He has been selected by Technology Review as one of the top 100 young and the recipient of the 2007 Nanoscale Science and Engineering Award, a NSF-CAREER award, and both a single-PI and a team Idea award (2006 & 2011) from the US Department of Defense. Since 2011, he has been a fellow of the American Institute of Medical and Biological Engineering. The Lahann laboratory at the University of Michigan has contributed to more than 100 conference presentations and more than 140 publications in a wide spectrum of scientific journals with some of the highest impact factors in the field, including Science, Nature Materials, Nature Biotechnology, Nature Protocols, Nature Nanotechnology, Analytical Chemistry, Applied Physical Letters, Angewandte Chemie, Journal of the American Chemical Society (JACS), Advanced Materials, Biomaterials, or Proceedings of the National Academy of Sciences (PNAS) (see attached reference list for examples).

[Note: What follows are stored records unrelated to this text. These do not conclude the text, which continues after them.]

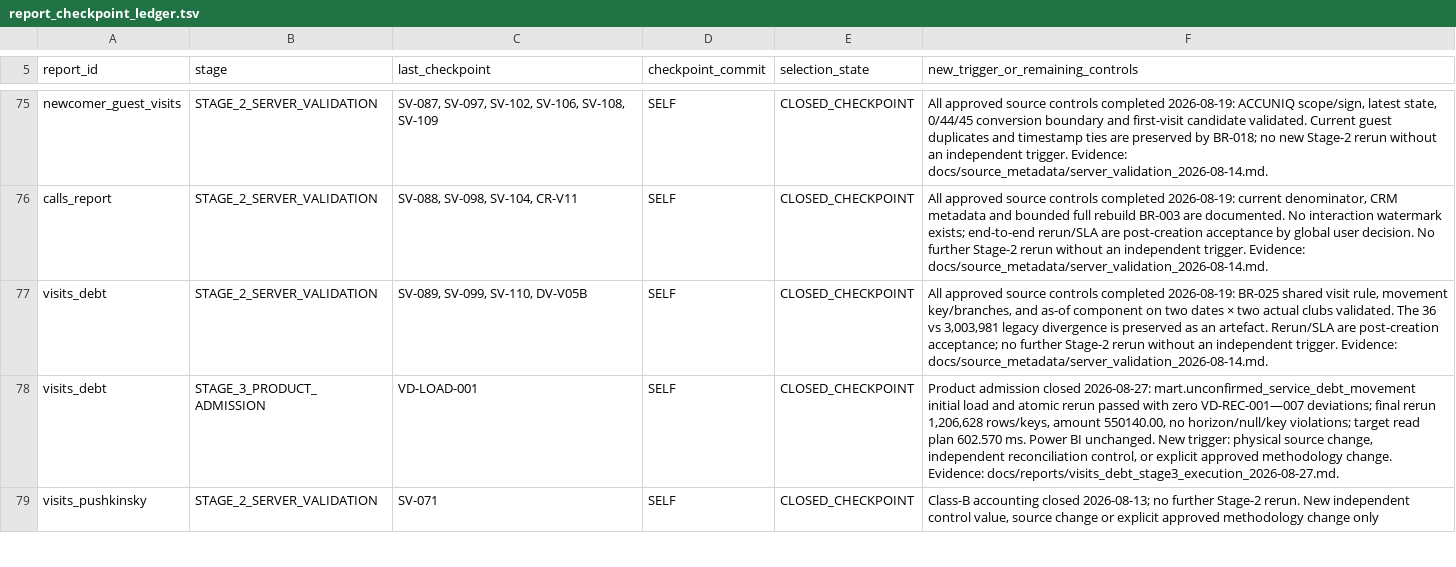
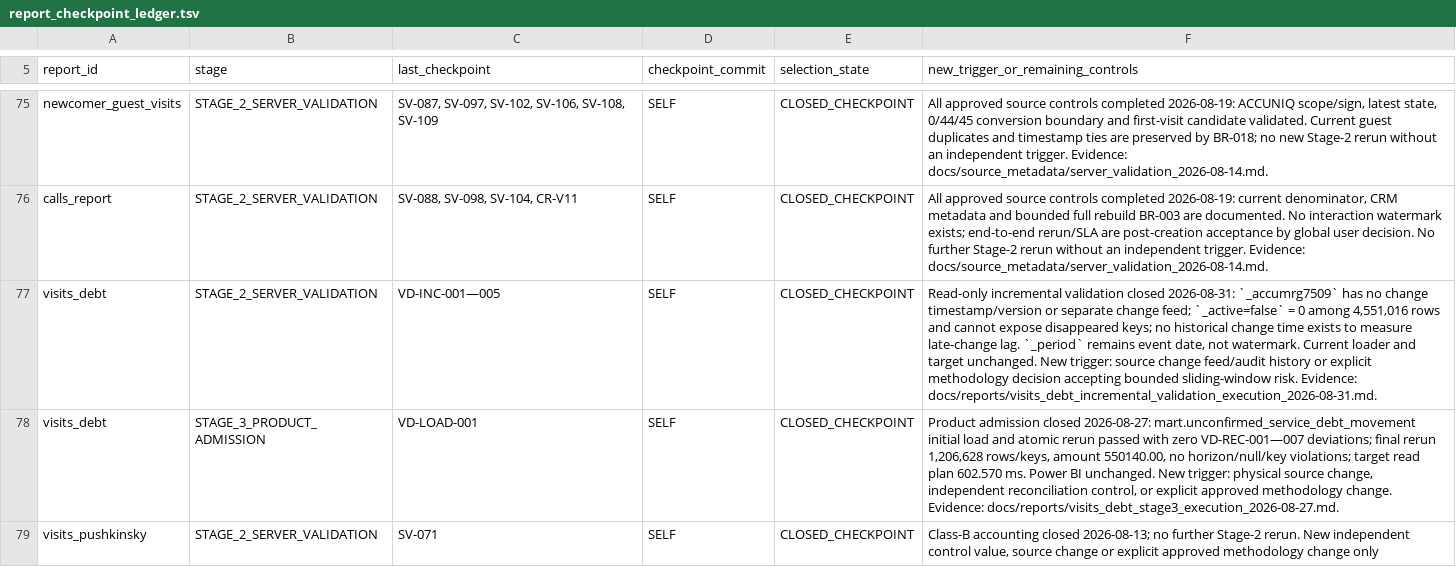
Before and after one commit to ilvkalinin/1c_to_powerBi, a TSV file: .agents/report_checkpoint_ledger.tsv, drawn as a sheet; only a part is shown, gaps mark what is left out; the diff names each change by its address in the sheet, - before the commit and + after, or states it on an @@ line.

Commit message:
document visits debt incremental validation

```diff
--- a/.agents/report_checkpoint_ledger.tsv
+++ b/.agents/report_checkpoint_ledger.tsv
-C77 (last_checkpoint): SV-089, SV-099, SV-110, DV-V05B
+C77 (last_checkpoint): VD-INC-001—005
-F77: All approved source controls completed 2026-08-19: BR-025 shared visit rule, movement key/branches, and as-of component on two dates × two actual clubs validated. The 36 vs 3,003,981 legacy divergence is preserved as an artefact. Rerun/SLA are post-creation acceptance; no further Stage-2 rerun without an independent trigger. Evidence: docs/source_metadata/server_validation_2026-08-14.md.
+F77: Read-only incremental validation closed 2026-08-31: `_accumrg7509` has no change timestamp/version or separate change feed; `_active=false` = 0 among 4,551,016 rows and cannot expose disappeared keys; no historical change time exists to measure late-change lag. `_period` remains event date, not watermark. Current loader and target unchanged. New trigger: source change feed/audit history or explicit methodology decision accepting bounded sliding-window risk. Evidence: docs/reports/visits_debt_incremental_validation_execution_2026-08-31.md.
```
Also changed, not shown: .agents/active_package.tsv, .agents/project_stage_gate.tsv, 5 other files.
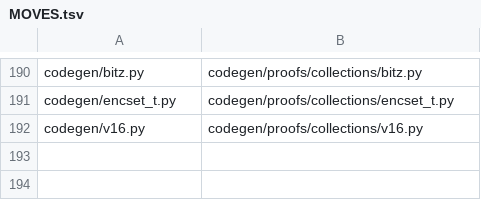
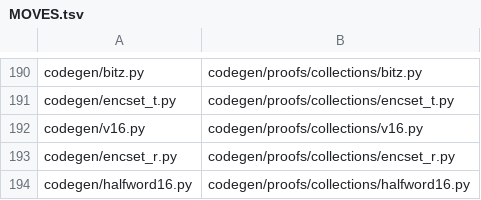
Before and after one commit to Giulio2002/bend-ssz, a TSV file: codegen/MOVES.tsv, drawn as a sheet; only a part is shown, gaps mark what is left out.

```diff
--- a/codegen/MOVES.tsv
+++ b/codegen/MOVES.tsv
@@ -192 +192,3 @@ codegen/encset_t.py	codegen/proofs/collections/encset_t.py
 codegen/v16.py	codegen/proofs/collections/v16.py
+codegen/encset_r.py	codegen/proofs/collections/encset_r.py
+codegen/halfword16.py	codegen/proofs/collections/halfword16.py
```
Also changed, not shown: 9 other files.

In the past nine years, Prof. Lahann has advised 24 graduate students from 4 different departments as well as 20 postdoctoral fellows. Dr. Lahann is an active member of several scientific societies including MRS, AICHE and ACS and serves on the editorial board of several journals including Macromolecular Rapid Communications and Advanced Healthcare Materials. He also has been the guest editor of two special issues in Macromolecular Rapid Communications and Advanced Materials and served as the editor of a book on Click Chemistry for Material Science and Biotechnology (2009, Wiley).
Anish Tuteja is an Associate Professor of Materials Science and Engineering, Chemical Engineering, and Macromolecular Science and Engineering at the University of Michigan. He received his undergraduate degree in Chemical Engineering (2001) from Panjab University. Tuteja received his Ph.D. (2006) from the department of Chemical Engineering and Materials Science at Michigan State University, working with Prof. Michael E. Mackay. Following his Ph.D., Tuteja started his postdoctoral work on developing superoleophobic surfaces in the labs of Prof. Robert E. Cohen (Chemical Engineering) and Prof. Gareth H. McKinley (Mechanical Engineering) at MIT. He joined the faculty at the University of Michigan in 2009. He has been awarded the 2014 NSF CAREER Award, 2014 Best Science Paper Award (Institute of Civil Engineers) and the 2011 Air Force Office of Scientific Research (AFOSR) Young Investigator Award.
His research interests pertain to the modification of surface-liquid and surface-solid interactions for addressing a range of applications. Current work in his group includes the design of so called “omniphobic” surfaces i.e. surfaces which repel all liquids; instant and persistent antimicrobial surfaces, and development of multiphasic nanoparticles for targeted drug delivery.
Tuteja’s work has led to more than 13 patents / patent disclosures and over 40 peer reviewed publications, including multiple publications in Science, Nature Materials, Nature Communications, Advanced Materials, Nano Letters, Angewandte Chemie and PNAS. Five startup companies have been launched to commercialize the work performed in his lab at the University of Michigan. His previous work on developing superoleophobic surfaces was named as one of the “Top five new discoveries that will change the world”, while the work on oil-water separation was named as one of the “breakthroughs of the year”. His work has also been highlighted by Bloomberg TV, National Public Radio, ABC News, CBC News, Science Podcast, The New York Times, The Washington Post, The Boston Globe and thousands of other news outlets, magazines and newspapers.